|file||disk||main||proxy||FS read||FS write||# of disk||mean disk|
|system||size||memory (MB)||hit rate||time (ms)||time (ms)||I/Os||I/O time (ms)|
We compared Hummingbird with three versions of UFS on FreeBSD 4.1. The three versions of UFS were: UFS, which is UFS mounted synchronously (the default), UFS-soft, which is UFS with soft updates, and UFS-async, which is UFS mounted asynchronously, so that meta-data updates are not synchronous and the file system is not guaranteed to be recoverable after a crash. We used a version of Hummingbird with a single working thread, where the daemons were called explicitly every 1000 log events. Table 2 presents comparisons for two different disk sizes, 4 GB and 8 GB, with two memory sizes, 256 MB and 1024 MB, when files greater than 64 KB are not cached. The memory was split evenly between the Squid cache and the file system buffer cache3. The proxy-perceived latency in Table 2 is the 5th column, the FS read time. Hummingbird's smaller file system read time is due to the hits in main memory caused by grouping files in locality sets into clusters. Hummingbird's smaller file system write time (6th column) when compared to UFS-async is due to cluster writes, which write multiple files to disk in a single operation. The FS write times for UFS and UFS-soft are greater than UFS-async due to the synchronous file create operation.
The effectiveness of the clustered reads and writes and the collocation strategy is illustrated in the number of disk I/Os. In all test configurations, Hummingbird issued substantially fewer disk I/Os than any of the UFS configurations. Also, note that the number of disk I/Os in the UFS experiments is larger than the total number of requests in the log. This is because file operations resulted in multiple disk I/Os. This also explains why UFS read and write operations (as seen in FS read and write times) are slower than individual disk I/Os. The mean disk I/O time is larger in Hummingbird since the request size is a cluster, which is larger when compared to the mean data transfer size accessed by UFS.
The throughput for each experiment in Table 2 is shown in Figure 2. Figure 2 shows that Hummingbird throughput is much higher than both UFS, UFS-soft, and UFS-async on the same disk size and memory size. This is not quite a fair comparison since the proxy hit rate is lower with Hummingbird. (We do not expect the experiment run time to increase more than 10% when the Hummingbird policies are set so that it would have equivalent hit rate to wg-Squid). The throughput is larger for Hummingbird since much less time is spent in disk I/O. Using throughput as a comparison metric, we see that Hummingbird is 2.3-4.0 times faster than simulated Squid running on UFS-async, 5.6-8.4 times larger than a simulated version of Squid running on UFS-soft, and 5.4-9.4 times faster than simulated Squid running on UFS. These numbers include also the results from Table 3.

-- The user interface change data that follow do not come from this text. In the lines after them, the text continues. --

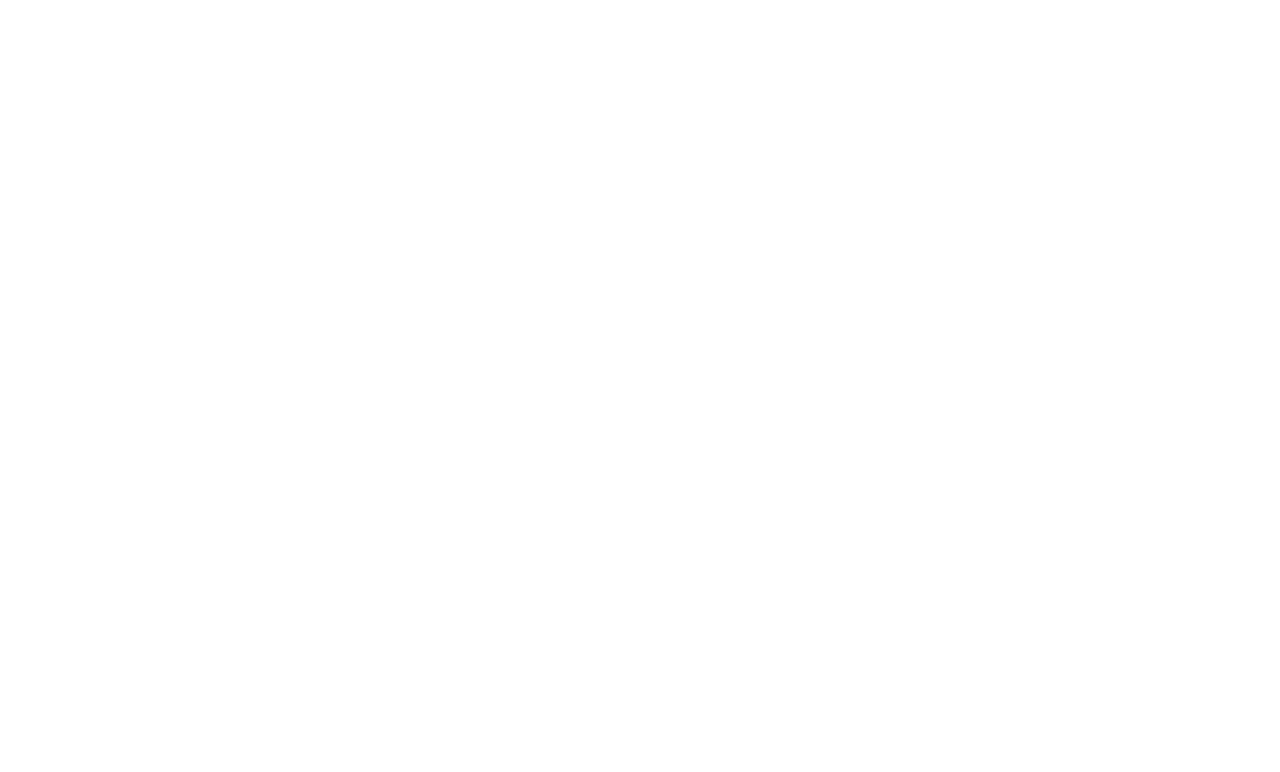
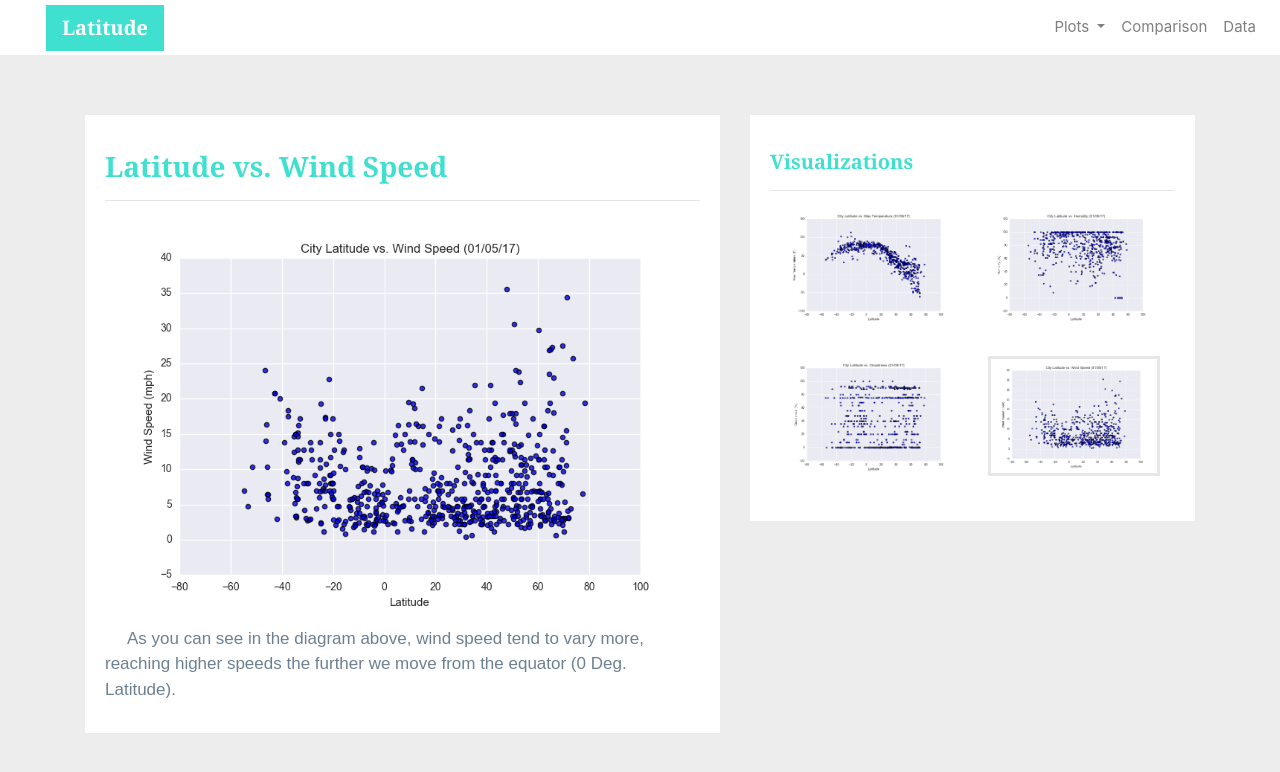
Before and after one commit to M-Agami/Web-Design-Challenge, a plain HTML site: page wind_speed.html in a window 1280 px wide. Drawn offline with nearby package versions, Linux system fonts and the light colour scheme.

Commit message:
added max temp and wind speed html, began humidity html

```diff
--- /dev/null
+++ b/max_temperature.html
@@ -0,0 +1,148 @@
+<!DOCTYPE html>
+<html>
+<head>
+
+  <meta charset="utf-8" />
+  <meta http-equiv="X-UA-Compatible" content="IE=edge">
+  <title>Latitude vs. Max Temperature</title>
+  <meta name="viewport" content="width=device-width, initial-scale=1">
+
+  <!-- Bootstrap & CSS -->
+  <link rel="stylesheet" href="https://stackpath.bootstrapcdn.com/bootstrap/4.3.1/css/bootstrap.min.css" integrity="sha384-ggOyR0iXCbMQv3Xipma34MD+dH/1fQ784/j6cY/iJTQUOhcWr7x9JvoRxT2MZw1T" crossorigin="anonymous">
+  <link rel="stylesheet" type="text/css" href="style.css">
+
+</head>
+
+<body>
+    <div class="navigation">
+        <nav class="navbar navbar-expand-lg navbar-light">
+          <a class="navbar-brand" style="background-color: turquoise;" href="index.html">Latitude</a>
+          <button class="navbar-toggler border border-white" type="button" data-toggle="collapse" data-target="#navbarNavDropdown"
+            aria-controls="navbarNavDropdown" aria-expanded="false" aria-label="Toggle navigation">
+            <span class="navbar-toggler-icon"></span>
+          </button>
+
+          <div class="collapse navbar-collapse" id="navbarNavDropdown">
+            <ul class="navbar-nav ml-auto">
+              <li class="nav-item dropdown">
+                <a class="nav-link dropdown-toggle" href="#" id="navbarDropdownMenuLink" data-toggle="dropdown"
+                  aria-haspopup="true" aria-expanded="false">
+                  Plots
+                </a>
+
+                <div class="dropdown-menu" aria-labelledby="navbarDropdownMenuLink">
+                  <a class="dropdown-item" href="max_temperature.html">Max Temperature</a>
+                  <a class="dropdown-item" href="humidity.html">Humidity</a>
+                  <a class="dropdown-item" href="cloudiness.html">Cloudiness</a>
+                  <a class="dropdown-item active" href="wind_speed.html">Wind Speed</a>
+                </div>
+
+              </li>
+              <li class="nav-item">
+                <a class="nav-link" href="comparisons.html">Comparison</a>
+              </li>
+              <li class="nav-item">
+                <a class="nav-link" href="data.html">Data</a>
+              </li>
+            </ul>
+          </div>
+        </nav>
+
+      </div>
+      <div class="container">
+        <div class="row">
+          <div class="col-lg-7 col-md-12">
+
+
+            <div class="box">
+
+              <h3 class="title">Latitude vs. Max Temperature</h3>
+
+              <hr>
+
+              <img src="WebVisualizations/assets/images/Fig1.png" alt="Max Temperature Graph">
+
+              <p >As expected, the weather  becomes significantly warmer as one approaches the equator (0 Deg. Latitude). More Interestingly, however, is the fact that the souther hemisphere
+                tends to be warmer this time of year than the northern hemisphere. This may be due to the tilt of the Earth at the time this data was gathered.
+              </p>
+
+           </div>
+
+          </div>
+
+          <div class="col-lg-5 col-md-12">
+
+            <div class="box">
+
+              <h5 class="title">Visualizations</h5>
+
+              <hr>
+
+              <div class="container">
+
+                <div class="row" style="padding-bottom: 30px;">
+
+                  <div class="col-6">
+
+                    <a href="max_temperature.html">
+
+                      <img class="panel" src="WebVisualizations/assets/images/Fig1.png" alt="Max Temperature Image">
+
+                    </a>
+
+                  </div>
+
+                  <div class="col-6">
+
+                    <a href="humidity.html">
+
+                      <img class="panel" src="WebVisualizations/assets/images/Fig2.png" alt="Humidity Graph">
+
+                    </a>
+
+                  </div>
+
+                </div>
+
+                <div class="row" style="padding-bottom: 30px;">
+
+                  <div class="col-6">
+
+                    <a href="cloudiness.html">
+
+                      <img class="panel" src="WebVisualizations/assets/images/Fig3.png" alt="Cloudiness Graph">
+
+                    </a>
+
+                  </div>
+
+                 <div class="col-6">
+
+                    <a href="wind_speed.html">
+
+                      <img class="panel active" src="WebVisualizations/assets/images/Fig4.png" alt="Wind Speed Graph">
+
+                    </a>
+
+                  </div>
+
+                </div>
+
+              </div>
+
+            </div>
+
+          </div>
+
+        </div>
+
+      </div>
+      <script src="https://code.jquery.com/jquery-3.3.1.slim.min.js" integrity="sha384-q8i/X+965DzO0rT7abK41JStQIAqVgRVzpbzo5smXKp4YfRvH+8abtTE1Pi6jizo" crossorigin="anonymous"></script>
+
+      <script src="https://cdnjs.cloudflare.com/ajax/libs/popper.js/1.14.7/umd/popper.min.js" integrity="sha384-UO2eT0CpHqdSJQ6hJty5KVphtPhzWj9WO1clHTMGa3JDZwrnQq4sF86dIHNDz0W1" crossorigin="anonymous"></script>
+
+      <script src="https://stackpath.bootstrapcdn.com/bootstrap/4.3.1/js/bootstrap.min.js" integrity="sha384-JjSmVgyd0p3pXB1rRibZUAYoIIy6OrQ6VrjIEaFf/nJGzIxFDsf4x0xIM+B07jRM" crossorigin="anonymous"></script>
+
+      </body>
+
+      </html>
--- a/style.css
+++ b/style.css
@@ -57,7 +57,7 @@ body{
     padding-top: 25px;
   }
 
-  .p{
+  p{
     line-height: 1.5 ;
     text-indent: 22px;
     color: #6D8092;
--- a/wind_speed.html
+++ b/wind_speed.html
@@ -0,0 +1,146 @@
+<!DOCTYPE html>
+<html>
+<head>
+
+  <meta charset="utf-8" />
+  <meta http-equiv="X-UA-Compatible" content="IE=edge">
+  <title>Latitude vs. Wind Speed</title>
+  <meta name="viewport" content="width=device-width, initial-scale=1">
+
+  <!-- Bootstrap & CSS -->
+  <link rel="stylesheet" href="https://stackpath.bootstrapcdn.com/bootstrap/4.3.1/css/bootstrap.min.css" integrity="sha384-ggOyR0iXCbMQv3Xipma34MD+dH/1fQ784/j6cY/iJTQUOhcWr7x9JvoRxT2MZw1T" crossorigin="anonymous">
+  <link rel="stylesheet" type="text/css" href="style.css">
+
+</head>
+
+<body>
+    <div class="navigation">
+        <nav class="navbar navbar-expand-lg navbar-light">
+          <a class="navbar-brand" style="background-color: turquoise;" href="index.html">Latitude</a>
+          <button class="navbar-toggler border border-white" type="button" data-toggle="collapse" data-target="#navbarNavDropdown"
+            aria-controls="navbarNavDropdown" aria-expanded="false" aria-label="Toggle navigation">
+            <span class="navbar-toggler-icon"></span>
+          </button>
+
+          <div class="collapse navbar-collapse" id="navbarNavDropdown">
+            <ul class="navbar-nav ml-auto">
+              <li class="nav-item dropdown">
+                <a class="nav-link dropdown-toggle" href="#" id="navbarDropdownMenuLink" data-toggle="dropdown"
+                  aria-haspopup="true" aria-expanded="false">
+                  Plots
+                </a>
+
+                <div class="dropdown-menu" aria-labelledby="navbarDropdownMenuLink">
+                  <a class="dropdown-item" href="max_temperature.html">Max Temperature</a>
+                  <a class="dropdown-item" href="humidity.html">Humidity</a>
+                  <a class="dropdown-item" href="cloudiness.html">Cloudiness</a>
+                  <a class="dropdown-item active" href="wind_speed.html">Wind Speed</a>
+                </div>
+
+              </li>
+              <li class="nav-item">
+                <a class="nav-link" href="comparisons.html">Comparison</a>
+              </li>
+              <li class="nav-item">
+                <a class="nav-link" href="data.html">Data</a>
+              </li>
+            </ul>
+          </div>
+        </nav>
+
+      </div>
+      <div class="container">
+        <div class="row">
+          <div class="col-lg-7 col-md-12">
+
+
+            <div class="box">
+
+              <h3 class="title">Latitude vs. Wind Speed</h3>
+
+              <hr>
+
+              <img src="WebVisualizations/assets/images/Fig4.png" alt="Wind speed Graph">
+
+              <p> As you can see in the diagram above, wind speed tend to vary more, reaching higher speeds the further we move from the equator (0 Deg. Latitude).</p>
+
+           </div>
+
+          </div>
+
+          <div class="col-lg-5 col-md-12">
+
+            <div class="box">
+
+              <h5 class="title">Visualizations</h5>
+
+              <hr>
+
+              <div class="container">
+
+                <div class="row" style="padding-bottom: 30px;">
+
+                  <div class="col-6">
+
+                    <a href="max_temperature.html">
+
+                      <img class="panel" src="WebVisualizations/assets/images/Fig1.png" alt="Max Temperature Image">
+
+                    </a>
+
+                  </div>
+
+                  <div class="col-6">
+
+                    <a href="humidity.html">
+
+                      <img class="panel" src="WebVisualizations/assets/images/Fig2.png" alt="Humidity Graph">
+
+                    </a>
+
+                  </div>
+
+                </div>
+
+                <div class="row" style="padding-bottom: 30px;">
+
+                  <div class="col-6">
+
+                    <a href="cloudiness.html">
+
+                      <img class="panel" src="WebVisualizations/assets/images/Fig3.png" alt="Cloudiness Graph">
+
+                    </a>
+
+                  </div>
+
+                 <div class="col-6">
+
+                    <a href="wind_speed.html">
+
+                      <img class="panel active" src="WebVisualizations/assets/images/Fig4.png" alt="Wind Speed Graph">
+
+                    </a>
+
+                  </div>
+
+                </div>
+
+              </div>
+
+            </div>
+
+          </div>
+
+        </div>
+
+      </div>
+      <script src="https://code.jquery.com/jquery-3.3.1.slim.min.js" integrity="sha384-q8i/X+965DzO0rT7abK41JStQIAqVgRVzpbzo5smXKp4YfRvH+8abtTE1Pi6jizo" crossorigin="anonymous"></script>
+
+      <script src="https://cdnjs.cloudflare.com/ajax/libs/popper.js/1.14.7/umd/popper.min.js" integrity="sha384-UO2eT0CpHqdSJQ6hJty5KVphtPhzWj9WO1clHTMGa3JDZwrnQq4sF86dIHNDz0W1" crossorigin="anonymous"></script>
+
+      <script src="https://stackpath.bootstrapcdn.com/bootstrap/4.3.1/js/bootstrap.min.js" integrity="sha384-JjSmVgyd0p3pXB1rRibZUAYoIIy6OrQ6VrjIEaFf/nJGzIxFDsf4x0xIM+B07jRM" crossorigin="anonymous"></script>
+
+      </body>
+
+      </html>
```
Also changed, not shown: max_tempertature.html (deleted), 2 other files.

|file||disk||main||proxy||FS read||FS write||# of disk||mean disk||experiment|
|system||size||memory (MB)||hit rate||time (ms)||time (ms)||I/Os||I/O time (ms)||run time (s)|
The experiments for Table 2 assumed that files greater than 64 KB were not cached by the proxy. We got similar results when assuming the proxy would cache all files; see Table 3. Note that the proxy hit rate in Table 3 is lower than in Table 2. This is the result of the cache being ``polluted'' with large files, which cause some smaller files to be evicted. The end result is that there are less hits, which translate into less file system activity, and fewer file accesses.